I particularly liked her unrefined, undeveloped poetry and prose.


I am both of your directions

Somehow remaining hanging downward

the most 

but strong as a cobweb in the

wind-I exist more with the cold glistening frost.

But my beaded rays have the colours I’ve 

seen in a painting-ah life they 

have cheated you

In a footnote, it is revealed that Marilyn wrote several variations on the theme of the twofold course of life, and gives an example that can be found in Norman Rosten’s book:

To The Weeping Willow

I stood beneath your limbs

And you flowered and finally

clung to me,

and when the wind struck with the earth

and sand-you clung to me.

Thinner than a cobweb I,

sheerer than any-

but it did attach itself

and held fast in strong winds

life-of which at singular times

I am both of your directions-

somehow I remain hanging downward the most,

as both of your directions pull me.

We all come to her writing with our own prejudices and ideas, and of course it is hard not to read it outside of the context of what we know about her life’s end, (conspiracy theories not withstanding), which imbues some of the lines with a melancholy.

Oh damn I wish that I were

dead-absolutely nonexistent-

gone away from here-from

everywhere but how would I (the words ‘do it’ are crossed out)

There is always bridges-the Brooklyn


But I love that bridge (everything is beautiful from there

and the air is so clean) walking it seems

peaceful even with all those

cars going underneath. So

it would have to be some other bridge

an ugly one with no view-except

I like in particular all bridges-there’s some-

thing about them and besides I’ve 

never seen an ugly bridge

The second book is her autobiography, the manuscript being published over a decade after her death.


In it she throws light on her early, troubled life as Norma Jean, a girl from an orphanage, plagued by fears of hereditary mental illness, and devoid of friendship and any real sense of belonging. She tells of the time she was molested by a ‘respected’ adult, and nobody would listen to her. She went from one foster home to another. Then, as she got older, her body began to develop and, suddenly, for the first time in her life, people began to notice her, particularly the boys in her school. She got her first real boyfriend, a twenty-one year old who believed her to be eighteen rather than the thirteen year old that she actually was. She fooled him by ‘keeping my mouth shut and walking a little fancy.’

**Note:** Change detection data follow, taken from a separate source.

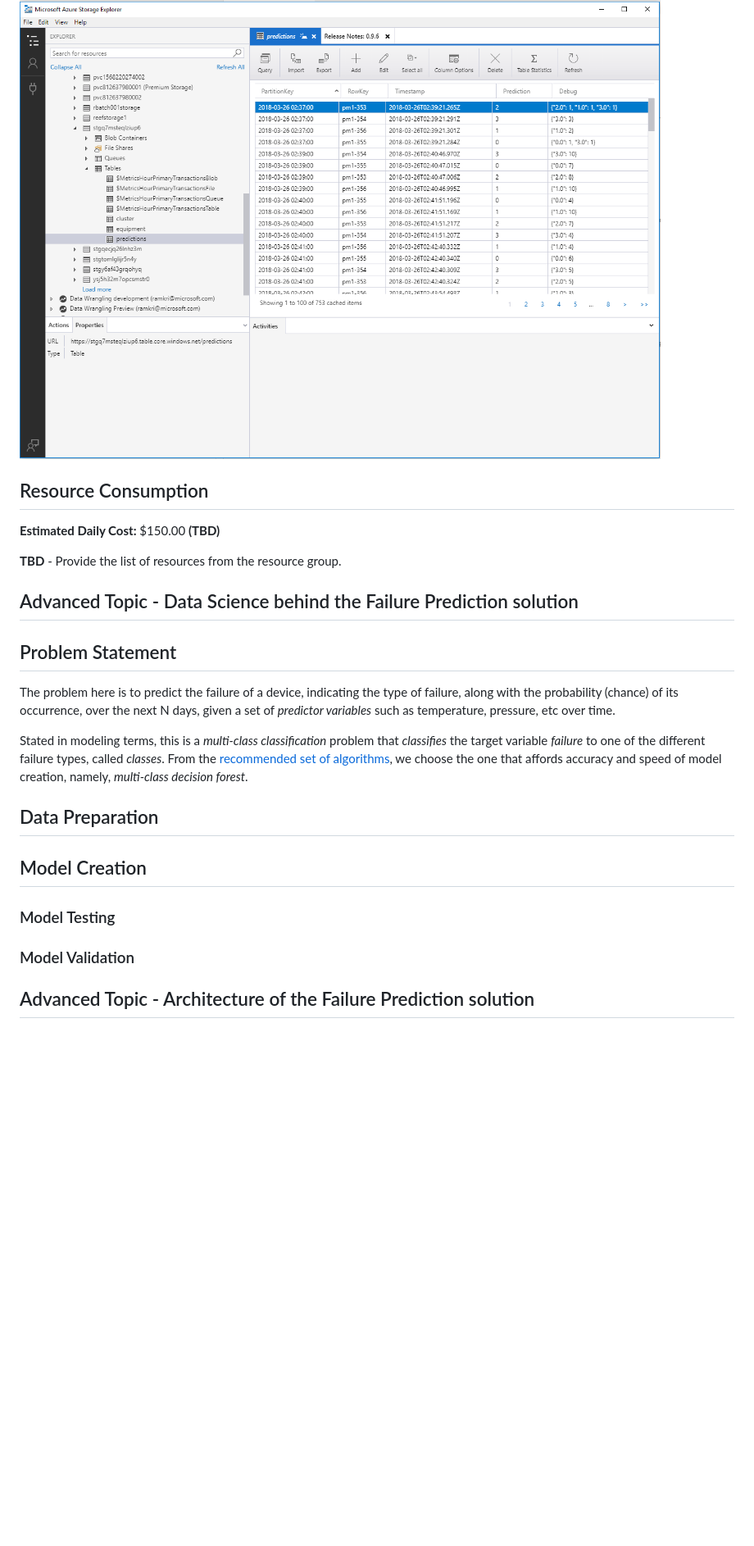
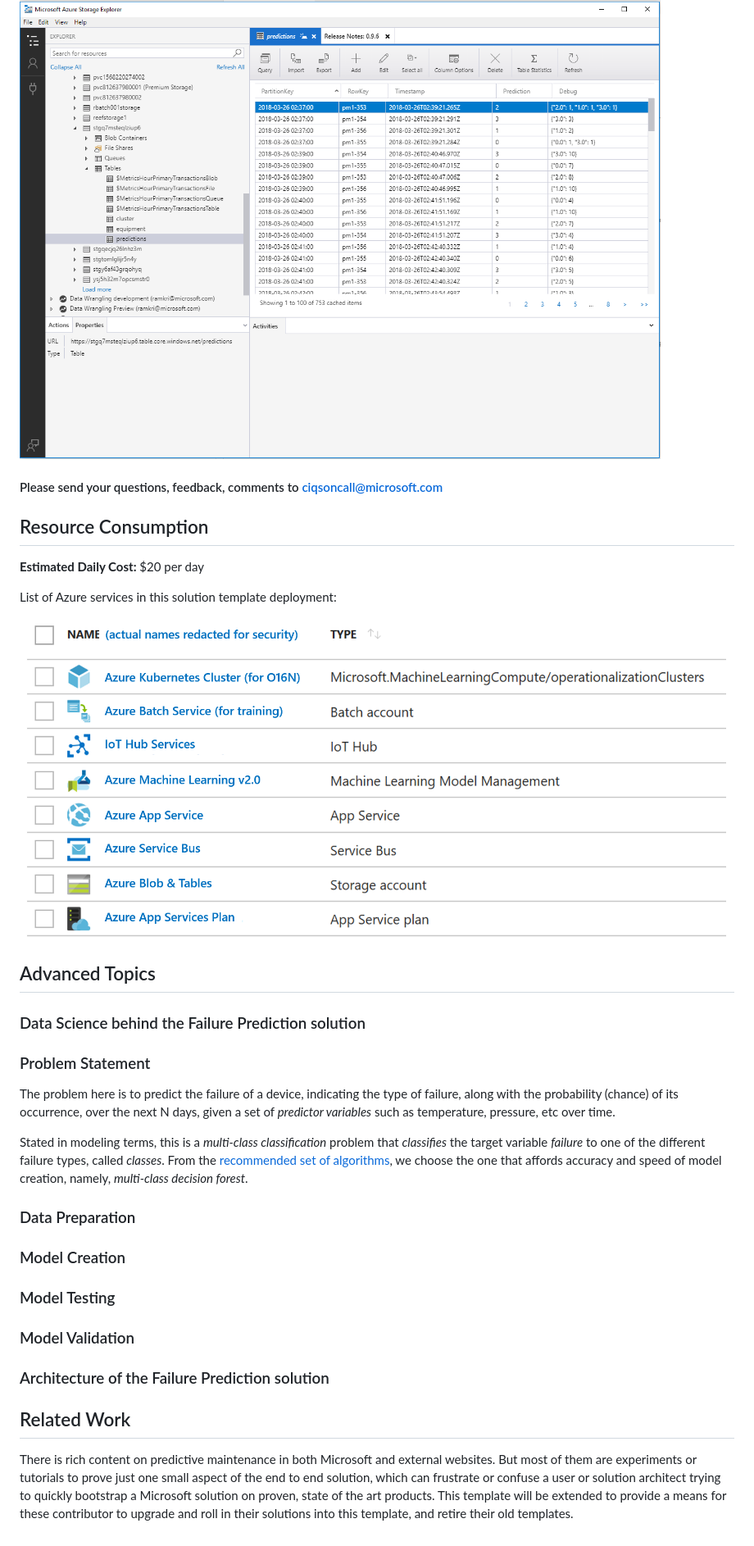
Before and after one commit to Azure/AI-PredictiveMaintenance, a Markdown page: README.md, the part around the change printed below. Shown: that part at 82% size. Rendered like a GitHub page; pictures changed too: docs/img/Resources.png (added); blank space fills up the shorter version.

Commit message:
README changes reflecting subset of review inputs

```diff
--- a/README.md
+++ b/README.md
@@ -282,26 +292,34 @@ Provide a service name here, and then click on Create. This quickly creates a se
 
 ![Deploy_18](https://github.com/Azure/AI-PredictiveMaintenance/blob/master/docs/img/deploy_18.png)
 
+#### Please send your questions, feedback, comments to ciqsoncall@microsoft.com
+
 ## Resource Consumption
 
-**Estimated Daily Cost:** $150.00 **(TBD)**
+**Estimated Daily Cost:** $20 per day
 
-**TBD** - Provide the list of resources from the resource group.
+List of Azure services in this solution template deployment:
 
-## Advanced Topic - Data Science behind the Failure Prediction solution
+![Resources](https://github.com/Azure/AI-PredictiveMaintenance/blob/master/docs/img/Resources.png)
 
-## Problem Statement
+## Advanced Topics
+
+### Data Science behind the Failure Prediction solution
+
+### Problem Statement
 The problem here is to predict the failure of a device, indicating the type of failure, along with the probability (chance) of its occurrence, over the next N days, given a set of _predictor variables_ such as temperature, pressure, etc over time.
 
 Stated in modeling terms, this is a _multi-class classification_ problem that _classifies_ the target variable _failure_ to one of the different failure types, called _classes_. From the [recommended set of algorithms](https://docs.microsoft.com/en-us/azure/machine-learning/studio/algorithm-cheat-sheet), we choose the one that affords accuracy and speed of model creation, namely, _multi-class decision forest_.
 
-## Data Preparation
+### Data Preparation
 
-## Model Creation
+### Model Creation
 
 ### Model Testing
 
 ### Model Validation
 
+### Architecture of the Failure Prediction solution
 
-## Advanced Topic - Architecture of the Failure Prediction solution
+## Related Work
+There is rich content on predictive maintenance in both Microsoft and external websites. But most of them are experiments or tutorials to prove just one small aspect of the end to end solution, which can frustrate or confuse a user or solution architect trying to quickly bootstrap a Microsoft solution on proven, state of the art products. This template will be extended to provide a means for these contributor to upgrade and roll in their solutions into this template, and retire their old templates.
```
Also changed, not shown: other parts of README.md (+20 -10 lines).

When he informed her that they were going to the beach, swimming, and having no costume of her own, she rushed to borrow one from her ‘sister’ who was smaller than she was.

It was there, in her ill-fitting bathing suit, that she discovered even more that the unwanted child who nobody minded was now garnering the attention of others, both men and women.

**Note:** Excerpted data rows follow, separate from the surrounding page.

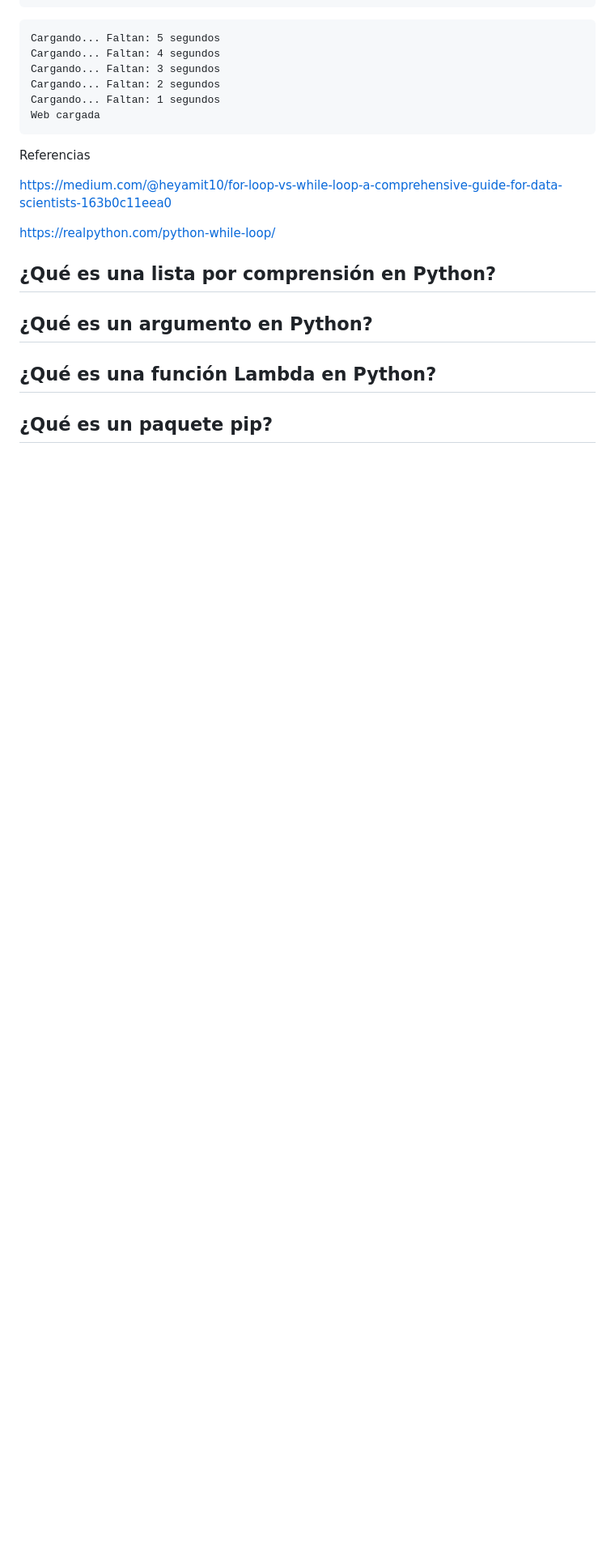
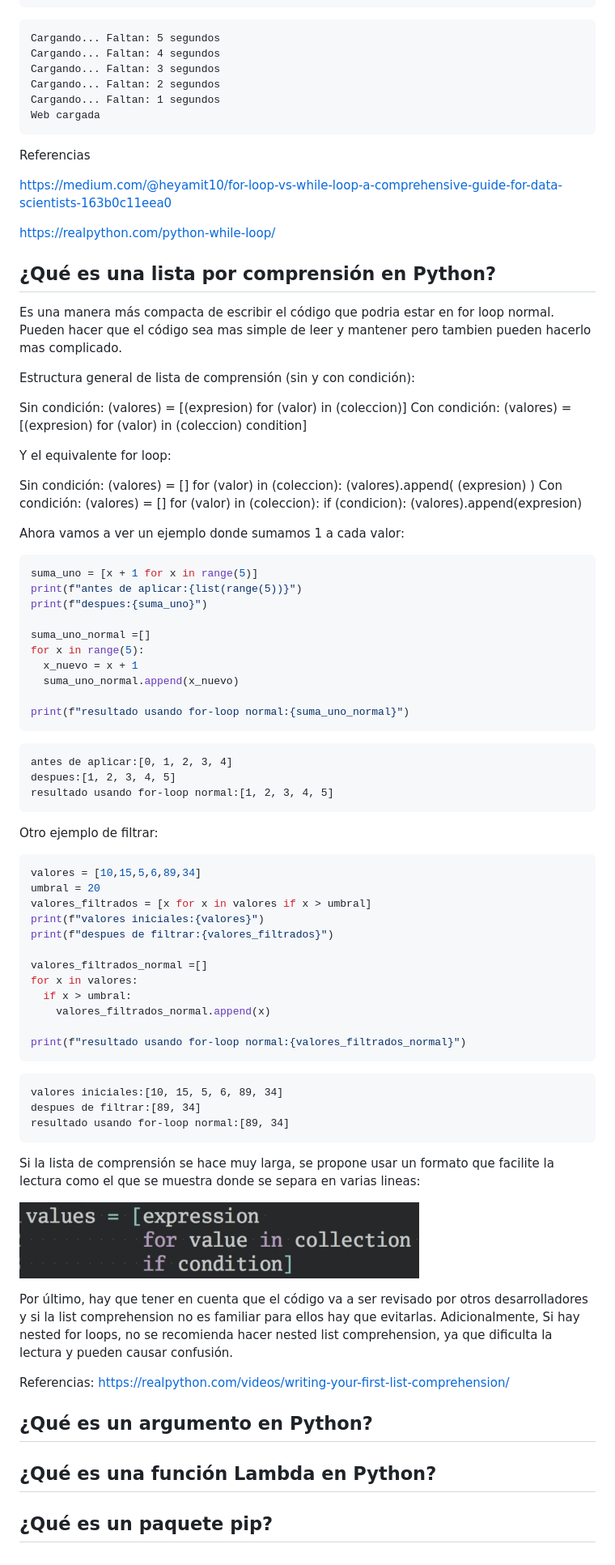
Before and after one commit to intiluna/devcamp_m3c5, a Markdown page: cuestionario/cuestionario.md, the part around the change. Shown: that part at 81% size. GitHub-like rendering; pictures changed too: cuestionario/images/format_list_comprehension.png (added); blank space fills up the shorter version.

Commit message:
pregunta 3

````diff
--- a/cuestionario/cuestionario.md
+++ b/cuestionario/cuestionario.md
@@ -145,6 +145,78 @@ Referencias
 
 ## ¿Qué es una lista por comprensión en Python?
 
+Es una manera más compacta de escribir el código que podria estar en for
+loop normal. Pueden hacer que el código sea mas simple de leer y
+mantener pero tambien pueden hacerlo mas complicado.
+
+Estructura general de lista de comprensión (sin y con condición):
+
+Sin condición: (valores) = \[(expresion) for (valor) in (coleccion)\]
+Con condición: (valores) = \[(expresion) for (valor) in (coleccion)
+condition\]
+
+Y el equivalente for loop:
+
+Sin condición: (valores) = \[\] for (valor) in (coleccion):
+(valores).append( (expresion) ) Con condición: (valores) = \[\] for
+(valor) in (coleccion): if (condicion): (valores).append(expresion)
+
+Ahora vamos a ver un ejemplo donde sumamos 1 a cada valor:
+
+``` python
+suma_uno = [x + 1 for x in range(5)]
+print(f"antes de aplicar:{list(range(5))}")
+print(f"despues:{suma_uno}")
+
+suma_uno_normal =[]
+for x in range(5):
+  x_nuevo = x + 1
+  suma_uno_normal.append(x_nuevo)
+
+print(f"resultado usando for-loop normal:{suma_uno_normal}")
+```
+
+    antes de aplicar:[0, 1, 2, 3, 4]
+    despues:[1, 2, 3, 4, 5]
+    resultado usando for-loop normal:[1, 2, 3, 4, 5]
+
+Otro ejemplo de filtrar:
+
+``` python
+valores = [10,15,5,6,89,34]
+umbral = 20
+valores_filtrados = [x for x in valores if x > umbral]
+print(f"valores iniciales:{valores}")
+print(f"despues de filtrar:{valores_filtrados}")
+
+valores_filtrados_normal =[]
+for x in valores:
+  if x > umbral:
+    valores_filtrados_normal.append(x)
+
+print(f"resultado usando for-loop normal:{valores_filtrados_normal}")
+```
+
+    valores iniciales:[10, 15, 5, 6, 89, 34]
+    despues de filtrar:[89, 34]
+    resultado usando for-loop normal:[89, 34]
+
+Si la lista de comprensión se hace muy larga, se propone usar un formato
+que facilite la lectura como el que se muestra donde se separa en varias
+lineas:
+
+![Formato propuesto para list
+comprehension](images/format_list_comprehension.png)
+
+Por último, hay que tener en cuenta que el código va a ser revisado por
+otros desarrolladores y si la list comprehension no es familiar para
+ellos hay que evitarlas. Adicionalmente, Si hay nested for loops, no se
+recomienda hacer nested list comprehension, ya que dificulta la lectura
+y pueden causar confusión.
+
+Referencias:
+<https://realpython.com/videos/writing-your-first-list-comprehension/>
+
 ## ¿Qué es un argumento en Python?
 
 ## ¿Qué es una función Lambda en Python?
````
Also changed, not shown: 1 other file.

I paid no attention to the whistles and whoops. In fact, I didn’t hear them. I was full of a strange feeling, as if I were two people. One of them was Norma Jean from the orphanage who belonged to nobody. The other was someone whose name I didn’t know. But I knew where she belonged. She belonged to the ocean and the sky and the whole world.

In the part where she rejects the advances of the head of a studio, rather than sleep her way to her big break, there follows the poignant:

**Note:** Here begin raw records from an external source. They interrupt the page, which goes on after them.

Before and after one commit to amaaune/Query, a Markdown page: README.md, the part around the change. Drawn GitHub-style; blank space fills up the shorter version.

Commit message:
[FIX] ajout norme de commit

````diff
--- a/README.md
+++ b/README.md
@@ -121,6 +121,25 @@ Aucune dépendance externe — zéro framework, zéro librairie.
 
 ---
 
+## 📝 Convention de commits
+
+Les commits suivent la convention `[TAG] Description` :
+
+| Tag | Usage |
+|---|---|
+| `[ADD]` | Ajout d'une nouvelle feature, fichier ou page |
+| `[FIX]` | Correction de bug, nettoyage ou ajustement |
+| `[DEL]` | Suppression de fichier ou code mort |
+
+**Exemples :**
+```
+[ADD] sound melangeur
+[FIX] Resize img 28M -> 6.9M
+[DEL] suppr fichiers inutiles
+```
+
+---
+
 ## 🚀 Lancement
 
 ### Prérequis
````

I drove to my room in my car. Yes, there was something special about me, and I knew what it was. I was the kind of girl they found dead in a hall bedroom with an empty bottle of sleeping pills in her hand.

The book goes on to tell how Marilyn went from a bit part player to the hottest thing in Hollywood, the manuscript ending when she marries Joe DiMaggio and goes to entertain the troops in Korea. It is a pity the story ends there, as I would have loved to read her personal account of the rest of her life, but, alas, we will have to turn to the writings of others for that. I loved My Story, and will now read a biography of her life (I have in mind the Donald Spoto one), but it is to these two books that I will undoubtedly return. She comes across as a complex character, in equal parts intelligent, erudite, charming, witty, fragile, and vulnerable. There was much more to her than the Hollywood image that she was portrayed as. She was many things, but she was definitely not some dumb blonde.